Science News reports on a recently published study regarding the hot, rocky exoplanets outside our solar system, and how they might not have always looked the same as we’re seeing them now.
According to the study, rather than being formed as rocky planets all on their own, this new theory suggests that these planets were at one point similar in structure to our own Neptune. At some point in their history, though, their gaseous layer was burned or blown away by the planet’s star, leaving only a rocky core solidified by the planet’s own gravity, any kind of atmosphere now being completely gone.
This new research is important in that it allows us to better speculate as to how many planets could potentially be habitable beyond our own solar system. Previously, the numerous instances of planets sized similarly to Earth implied that our own planet’s existence isn’t as rare as we thought. However, this theory could potentially poke holes in that assumption, with Earth-like planets being far more rare than initially thought.
If the theory holds true, it would mean that most or all of the planets similar in size to our own did not actually start out as hot, rocky, and uninhabitable as we thought, having had their gas layers or atmospheres destroyed long ago to leave them in their current state.
Currently, Earth-like planets are categorized as either super-Earths (1 to 1.5 times Earth’s size) or mini-Neptunes (2.5 to 4 times Earth’s size). The new research suggests that these planets may, in fact, have been one in the same at one point, with the super-Earths simply losing their atmospheres due to stellar winds and other outside effects.
One major piece of evidence for this theory involves the size of the planets, as well. With the previous theory of how planets were formed in a solar system, it held that large, gaseous planets would almost always be bigger and farther out from a star than small, rocky planets, with less material available to form the latter of the two sets of planets. These new discoveries seem to disprove this as a rule, however, with small, gaseous mini-Neptunes further out from a star with larger rocky super-Earths closer to it.

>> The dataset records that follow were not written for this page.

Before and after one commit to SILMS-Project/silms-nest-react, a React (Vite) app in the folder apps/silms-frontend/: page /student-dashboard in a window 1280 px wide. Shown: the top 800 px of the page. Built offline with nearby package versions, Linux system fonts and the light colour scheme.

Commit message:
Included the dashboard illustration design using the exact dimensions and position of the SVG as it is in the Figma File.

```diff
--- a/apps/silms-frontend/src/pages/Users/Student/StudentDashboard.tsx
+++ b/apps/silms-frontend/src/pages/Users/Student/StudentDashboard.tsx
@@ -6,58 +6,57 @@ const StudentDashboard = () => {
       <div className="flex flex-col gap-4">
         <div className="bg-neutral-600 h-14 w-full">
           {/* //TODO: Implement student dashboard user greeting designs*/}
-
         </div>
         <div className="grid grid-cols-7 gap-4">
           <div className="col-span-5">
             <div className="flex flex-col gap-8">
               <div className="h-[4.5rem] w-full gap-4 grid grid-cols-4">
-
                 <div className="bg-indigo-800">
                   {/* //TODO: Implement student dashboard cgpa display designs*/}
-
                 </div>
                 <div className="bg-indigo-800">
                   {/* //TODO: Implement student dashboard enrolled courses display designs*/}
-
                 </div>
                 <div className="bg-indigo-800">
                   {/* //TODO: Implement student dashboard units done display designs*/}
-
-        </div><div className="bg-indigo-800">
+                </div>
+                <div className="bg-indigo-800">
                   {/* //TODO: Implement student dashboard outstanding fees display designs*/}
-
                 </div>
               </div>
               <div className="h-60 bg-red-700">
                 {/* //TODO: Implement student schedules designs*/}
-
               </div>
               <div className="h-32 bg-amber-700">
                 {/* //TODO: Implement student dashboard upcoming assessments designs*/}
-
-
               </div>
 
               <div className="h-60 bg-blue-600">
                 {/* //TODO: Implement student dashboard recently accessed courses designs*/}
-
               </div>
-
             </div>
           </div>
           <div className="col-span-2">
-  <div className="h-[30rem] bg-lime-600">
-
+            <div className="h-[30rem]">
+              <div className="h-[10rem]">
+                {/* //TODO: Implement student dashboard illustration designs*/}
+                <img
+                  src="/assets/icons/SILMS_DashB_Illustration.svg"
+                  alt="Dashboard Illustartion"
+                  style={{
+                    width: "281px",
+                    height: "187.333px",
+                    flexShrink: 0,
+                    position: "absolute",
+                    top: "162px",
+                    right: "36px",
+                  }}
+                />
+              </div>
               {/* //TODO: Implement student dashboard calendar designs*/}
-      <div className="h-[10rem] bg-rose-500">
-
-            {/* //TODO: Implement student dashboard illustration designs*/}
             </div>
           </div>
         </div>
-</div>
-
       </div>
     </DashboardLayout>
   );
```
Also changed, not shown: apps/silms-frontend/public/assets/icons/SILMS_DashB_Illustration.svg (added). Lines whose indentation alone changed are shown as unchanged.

Super-Earths, despite the majority of them being too close to a star to sustain life as we know it, are typically counted among the number of known planets with the potential to sustain life in the universe. Professor Vincent Van Eylen of Leiden University and his team hope to challenge this assumption with their research, urging caution with assuming any rocky planet outside our own solar system could sustain life.